  • $\begingroup$ You could look at math.stackexchange.com/questions/1049663 $\endgroup$ – Derek Holt Apr 30 '15 at 7:28

For $n\le 3$, $H_1=1$ and the result has to be checked by hand (easy since $A_2$ is trivial and $A_3$ is cyclic fo order 3). Now assume $n\ge 4$.

The set $C=\{H_1,\dots,H_n\}$ is a single $G$-conjugacy class of subgroups of $A_n$. Hence if $\phi(H_1)=H_i$, then $\phi(C)=C$. The set of $\phi$ such that $\phi(C)=C$ form a subgroup $I_n$ of $\mathrm{Aut}(A_n)$, containing automorphisms induced by elements of $S_n$.

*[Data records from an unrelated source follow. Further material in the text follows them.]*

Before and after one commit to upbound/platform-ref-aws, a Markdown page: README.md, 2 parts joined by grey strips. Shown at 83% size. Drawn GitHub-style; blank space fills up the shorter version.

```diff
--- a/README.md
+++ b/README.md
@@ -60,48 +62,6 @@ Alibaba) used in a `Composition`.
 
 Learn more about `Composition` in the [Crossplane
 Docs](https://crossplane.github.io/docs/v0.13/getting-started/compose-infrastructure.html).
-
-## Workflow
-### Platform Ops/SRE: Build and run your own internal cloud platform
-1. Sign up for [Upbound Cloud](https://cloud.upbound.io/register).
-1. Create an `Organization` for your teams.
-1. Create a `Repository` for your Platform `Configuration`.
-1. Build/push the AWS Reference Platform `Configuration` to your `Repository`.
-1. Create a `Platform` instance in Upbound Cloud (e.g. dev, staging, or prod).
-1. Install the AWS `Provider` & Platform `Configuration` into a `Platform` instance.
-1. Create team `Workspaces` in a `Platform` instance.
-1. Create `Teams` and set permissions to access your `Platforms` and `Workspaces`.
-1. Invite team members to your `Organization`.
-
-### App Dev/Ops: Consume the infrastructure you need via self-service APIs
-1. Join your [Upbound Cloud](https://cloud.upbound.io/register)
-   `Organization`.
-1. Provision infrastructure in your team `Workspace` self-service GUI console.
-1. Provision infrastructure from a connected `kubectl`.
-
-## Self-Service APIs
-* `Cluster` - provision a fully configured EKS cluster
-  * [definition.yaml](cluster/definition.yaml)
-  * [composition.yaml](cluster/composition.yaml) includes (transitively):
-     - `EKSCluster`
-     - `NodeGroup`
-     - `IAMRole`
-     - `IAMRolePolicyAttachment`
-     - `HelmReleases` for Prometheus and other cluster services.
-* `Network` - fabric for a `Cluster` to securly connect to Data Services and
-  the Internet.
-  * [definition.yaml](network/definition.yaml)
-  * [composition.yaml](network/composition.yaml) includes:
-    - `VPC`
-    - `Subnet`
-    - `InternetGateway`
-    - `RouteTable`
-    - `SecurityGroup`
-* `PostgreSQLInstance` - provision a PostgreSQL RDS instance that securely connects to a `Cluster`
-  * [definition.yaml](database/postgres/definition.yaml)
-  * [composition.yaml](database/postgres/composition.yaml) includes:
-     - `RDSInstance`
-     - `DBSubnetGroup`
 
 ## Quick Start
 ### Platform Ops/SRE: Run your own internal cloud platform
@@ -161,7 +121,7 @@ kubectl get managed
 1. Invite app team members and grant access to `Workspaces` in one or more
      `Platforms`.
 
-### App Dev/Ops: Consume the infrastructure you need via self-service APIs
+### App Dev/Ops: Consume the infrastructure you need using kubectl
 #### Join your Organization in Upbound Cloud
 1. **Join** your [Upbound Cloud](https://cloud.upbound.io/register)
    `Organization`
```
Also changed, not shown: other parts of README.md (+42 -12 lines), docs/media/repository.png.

In particular, for $\phi\in I_n$ there is a permutation $s=s(\phi)$ of $\{1,\dots,n\}$ such that $\phi(H_j)=H_{s(j)}$ for all $j$. Then $\phi\mapsto s(\phi)$ is a homomorphism $I_n\mapsto S_n$. If $\phi\in S_n$ then $s(\phi)=\phi$. Hence to show that $I_n=S_n$ it is enough to show that any $\psi$ in the kernel of $s$ is trivial.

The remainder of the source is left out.